# Work task
Search the entries for the word "height" and report each line that has it.

╭─ Available records

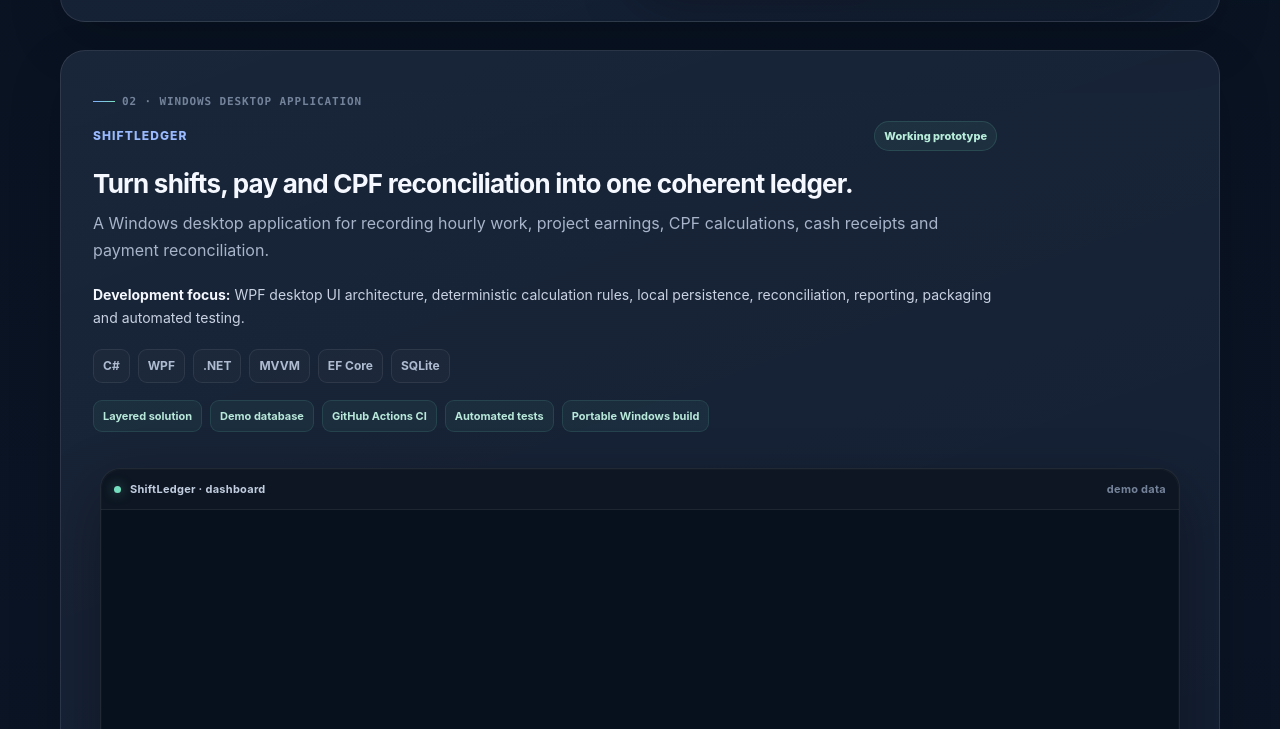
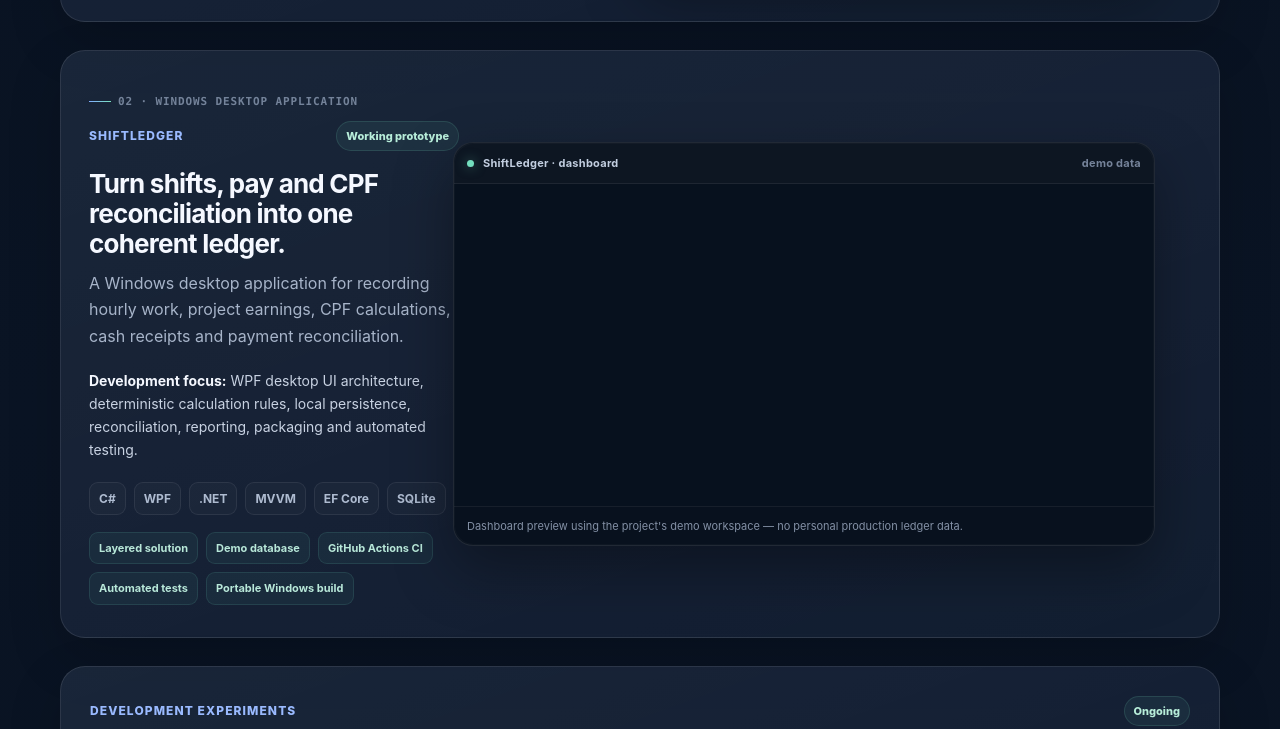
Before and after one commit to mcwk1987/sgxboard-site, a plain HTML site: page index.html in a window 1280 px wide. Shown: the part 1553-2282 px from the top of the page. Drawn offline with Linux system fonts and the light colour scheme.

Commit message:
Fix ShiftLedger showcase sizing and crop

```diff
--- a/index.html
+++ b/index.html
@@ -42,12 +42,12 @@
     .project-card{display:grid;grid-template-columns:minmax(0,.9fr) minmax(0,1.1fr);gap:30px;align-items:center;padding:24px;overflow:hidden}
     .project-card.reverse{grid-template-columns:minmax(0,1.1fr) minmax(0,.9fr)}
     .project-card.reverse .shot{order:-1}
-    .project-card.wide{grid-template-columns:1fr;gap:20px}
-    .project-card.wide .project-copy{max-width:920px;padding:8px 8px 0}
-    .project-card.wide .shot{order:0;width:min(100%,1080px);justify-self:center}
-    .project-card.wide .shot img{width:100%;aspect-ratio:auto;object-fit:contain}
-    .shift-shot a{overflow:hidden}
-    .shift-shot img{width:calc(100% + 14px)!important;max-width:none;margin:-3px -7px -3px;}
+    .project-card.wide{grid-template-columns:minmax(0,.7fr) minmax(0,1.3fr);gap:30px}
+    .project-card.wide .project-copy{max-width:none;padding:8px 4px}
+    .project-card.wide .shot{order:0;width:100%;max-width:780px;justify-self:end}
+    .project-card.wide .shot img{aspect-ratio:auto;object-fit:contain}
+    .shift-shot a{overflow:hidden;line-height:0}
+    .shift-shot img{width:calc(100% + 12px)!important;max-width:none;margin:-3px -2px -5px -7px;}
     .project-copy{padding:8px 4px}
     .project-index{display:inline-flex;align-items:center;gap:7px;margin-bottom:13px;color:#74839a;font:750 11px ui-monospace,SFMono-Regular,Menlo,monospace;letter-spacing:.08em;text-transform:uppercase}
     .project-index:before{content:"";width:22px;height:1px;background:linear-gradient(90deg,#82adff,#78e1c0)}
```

╰─

# Exercise solution
+    .shift-shot a{overflow:hidden;line-height:0}
     .project-index:before{content:"";width:22px;height:1px;background:linear-gradient(90deg,#82adff,#78e1c0)}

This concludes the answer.